Search the data for the word "tests" and copy every line where it occurs.

[Difference listings]
Content starts

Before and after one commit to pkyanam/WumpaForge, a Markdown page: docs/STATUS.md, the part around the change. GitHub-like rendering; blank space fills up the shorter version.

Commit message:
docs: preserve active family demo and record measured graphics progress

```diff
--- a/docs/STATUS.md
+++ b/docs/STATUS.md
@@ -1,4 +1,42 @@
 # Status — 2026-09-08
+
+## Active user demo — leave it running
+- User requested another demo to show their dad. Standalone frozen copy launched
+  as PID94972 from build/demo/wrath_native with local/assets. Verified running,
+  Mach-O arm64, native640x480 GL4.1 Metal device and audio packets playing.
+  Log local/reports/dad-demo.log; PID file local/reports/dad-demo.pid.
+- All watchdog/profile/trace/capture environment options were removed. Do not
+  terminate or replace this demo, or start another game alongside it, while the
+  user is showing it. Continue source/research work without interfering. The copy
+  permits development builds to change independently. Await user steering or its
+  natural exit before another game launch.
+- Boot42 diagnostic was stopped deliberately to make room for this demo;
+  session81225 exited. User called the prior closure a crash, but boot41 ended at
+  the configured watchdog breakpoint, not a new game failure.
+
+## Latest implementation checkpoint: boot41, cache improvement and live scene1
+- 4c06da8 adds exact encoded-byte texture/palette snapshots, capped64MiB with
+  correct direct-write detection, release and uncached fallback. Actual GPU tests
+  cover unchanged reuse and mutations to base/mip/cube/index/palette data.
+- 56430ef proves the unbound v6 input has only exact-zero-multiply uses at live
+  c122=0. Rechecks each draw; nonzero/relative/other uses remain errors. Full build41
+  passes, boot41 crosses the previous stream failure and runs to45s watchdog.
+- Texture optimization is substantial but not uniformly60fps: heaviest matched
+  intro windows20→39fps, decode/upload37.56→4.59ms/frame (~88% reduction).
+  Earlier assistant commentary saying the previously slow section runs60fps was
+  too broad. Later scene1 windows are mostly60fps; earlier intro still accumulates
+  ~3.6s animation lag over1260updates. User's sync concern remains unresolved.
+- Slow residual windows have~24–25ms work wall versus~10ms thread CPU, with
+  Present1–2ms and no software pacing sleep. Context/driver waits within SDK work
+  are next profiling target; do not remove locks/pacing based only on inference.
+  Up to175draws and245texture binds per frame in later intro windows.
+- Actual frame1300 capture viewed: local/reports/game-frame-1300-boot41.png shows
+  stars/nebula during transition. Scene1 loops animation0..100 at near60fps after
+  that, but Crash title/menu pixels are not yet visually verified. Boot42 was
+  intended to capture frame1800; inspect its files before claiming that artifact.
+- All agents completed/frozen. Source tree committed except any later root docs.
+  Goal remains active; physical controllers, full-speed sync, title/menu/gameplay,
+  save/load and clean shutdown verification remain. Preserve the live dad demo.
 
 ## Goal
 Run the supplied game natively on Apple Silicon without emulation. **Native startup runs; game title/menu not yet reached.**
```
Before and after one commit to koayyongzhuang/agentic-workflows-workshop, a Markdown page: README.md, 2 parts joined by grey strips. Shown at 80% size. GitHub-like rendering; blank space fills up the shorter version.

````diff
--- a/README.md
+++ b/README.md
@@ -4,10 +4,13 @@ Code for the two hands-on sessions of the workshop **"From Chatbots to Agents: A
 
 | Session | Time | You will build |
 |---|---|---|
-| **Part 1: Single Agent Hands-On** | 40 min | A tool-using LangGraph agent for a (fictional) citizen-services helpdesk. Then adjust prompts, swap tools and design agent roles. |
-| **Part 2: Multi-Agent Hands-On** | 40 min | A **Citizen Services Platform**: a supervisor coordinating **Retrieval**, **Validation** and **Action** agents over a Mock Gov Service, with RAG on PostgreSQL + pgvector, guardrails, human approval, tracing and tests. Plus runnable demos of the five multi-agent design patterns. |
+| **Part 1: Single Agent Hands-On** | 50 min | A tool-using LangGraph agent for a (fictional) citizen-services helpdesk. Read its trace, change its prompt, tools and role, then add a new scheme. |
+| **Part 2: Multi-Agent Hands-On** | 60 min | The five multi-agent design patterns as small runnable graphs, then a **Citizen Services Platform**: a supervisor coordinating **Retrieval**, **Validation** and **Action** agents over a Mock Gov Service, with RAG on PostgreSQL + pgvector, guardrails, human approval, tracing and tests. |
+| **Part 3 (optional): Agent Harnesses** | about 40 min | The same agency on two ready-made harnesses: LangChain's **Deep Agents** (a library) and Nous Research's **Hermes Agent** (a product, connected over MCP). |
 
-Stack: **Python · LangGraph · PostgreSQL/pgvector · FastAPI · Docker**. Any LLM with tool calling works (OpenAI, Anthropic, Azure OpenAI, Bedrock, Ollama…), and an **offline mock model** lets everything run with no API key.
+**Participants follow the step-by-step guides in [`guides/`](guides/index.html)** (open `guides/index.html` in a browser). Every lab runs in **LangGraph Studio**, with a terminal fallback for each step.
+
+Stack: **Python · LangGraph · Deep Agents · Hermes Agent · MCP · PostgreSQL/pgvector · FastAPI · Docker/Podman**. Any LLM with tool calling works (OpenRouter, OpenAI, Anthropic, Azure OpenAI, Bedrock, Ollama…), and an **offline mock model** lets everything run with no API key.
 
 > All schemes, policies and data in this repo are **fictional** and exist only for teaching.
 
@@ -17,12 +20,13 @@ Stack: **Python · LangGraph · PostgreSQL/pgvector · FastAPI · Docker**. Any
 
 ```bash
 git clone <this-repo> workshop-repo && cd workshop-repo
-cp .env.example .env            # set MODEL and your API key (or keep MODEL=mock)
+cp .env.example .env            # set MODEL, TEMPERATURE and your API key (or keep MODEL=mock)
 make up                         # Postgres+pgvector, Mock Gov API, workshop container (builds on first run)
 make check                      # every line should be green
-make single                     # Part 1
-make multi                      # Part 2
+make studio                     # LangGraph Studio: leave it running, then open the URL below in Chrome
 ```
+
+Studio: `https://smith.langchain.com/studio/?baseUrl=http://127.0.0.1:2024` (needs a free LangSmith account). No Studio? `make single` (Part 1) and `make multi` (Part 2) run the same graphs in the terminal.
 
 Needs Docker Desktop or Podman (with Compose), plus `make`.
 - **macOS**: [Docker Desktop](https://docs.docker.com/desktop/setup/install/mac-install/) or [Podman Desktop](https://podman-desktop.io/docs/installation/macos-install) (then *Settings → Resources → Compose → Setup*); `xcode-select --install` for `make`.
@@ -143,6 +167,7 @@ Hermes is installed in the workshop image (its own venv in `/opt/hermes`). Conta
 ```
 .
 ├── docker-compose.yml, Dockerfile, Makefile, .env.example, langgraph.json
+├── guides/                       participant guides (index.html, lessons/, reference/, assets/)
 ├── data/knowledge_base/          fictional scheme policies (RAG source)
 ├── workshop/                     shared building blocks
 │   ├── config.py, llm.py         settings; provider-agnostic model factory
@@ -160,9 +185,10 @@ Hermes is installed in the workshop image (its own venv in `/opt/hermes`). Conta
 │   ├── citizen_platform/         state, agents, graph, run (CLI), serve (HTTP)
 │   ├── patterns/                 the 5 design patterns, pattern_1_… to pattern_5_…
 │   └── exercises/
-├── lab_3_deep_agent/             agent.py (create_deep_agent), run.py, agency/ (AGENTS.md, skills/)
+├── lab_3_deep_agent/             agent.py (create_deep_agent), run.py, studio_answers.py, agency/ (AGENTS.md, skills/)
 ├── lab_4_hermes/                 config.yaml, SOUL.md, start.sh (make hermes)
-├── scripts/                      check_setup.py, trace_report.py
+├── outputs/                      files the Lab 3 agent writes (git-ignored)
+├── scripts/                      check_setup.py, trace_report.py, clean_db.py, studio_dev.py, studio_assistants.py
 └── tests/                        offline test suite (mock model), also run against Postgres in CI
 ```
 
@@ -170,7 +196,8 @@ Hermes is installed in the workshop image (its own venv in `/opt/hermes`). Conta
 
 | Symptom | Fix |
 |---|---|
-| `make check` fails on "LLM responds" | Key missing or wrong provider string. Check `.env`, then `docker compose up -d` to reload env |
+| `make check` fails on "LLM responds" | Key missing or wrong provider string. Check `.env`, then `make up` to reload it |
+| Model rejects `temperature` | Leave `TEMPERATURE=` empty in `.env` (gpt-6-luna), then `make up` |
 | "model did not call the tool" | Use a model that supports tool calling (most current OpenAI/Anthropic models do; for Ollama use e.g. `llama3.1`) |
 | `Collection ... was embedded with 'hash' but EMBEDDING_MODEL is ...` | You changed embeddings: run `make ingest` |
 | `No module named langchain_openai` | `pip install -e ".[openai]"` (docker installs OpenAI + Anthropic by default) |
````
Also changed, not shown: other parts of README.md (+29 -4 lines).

Content ends

_Answer_
+  correct direct-write detection, release and uncached fallback. Actual GPU tests
-| **Part 2: Multi-Agent Hands-On** | 40 min | A **Citizen Services Platform**: a supervisor coordinating **Retrieval**, **Validation** and **Action** agents over a Mock Gov Service, with RAG on PostgreSQL + pgvector, guardrails, human approval, tracing and tests. Plus runnable demos of the five multi-agent design patterns. |
+| **Part 2: Multi-Agent Hands-On** | 60 min | The five multi-agent design patterns as small runnable graphs, then a **Citizen Services Platform**: a supervisor coordinating **Retrieval**, **Validation** and **Action** agents over a Mock Gov Service, with RAG on PostgreSQL + pgvector, guardrails, human approval, tracing and tests. |
 └── tests/                        offline test suite (mock model), also run against Postgres in CI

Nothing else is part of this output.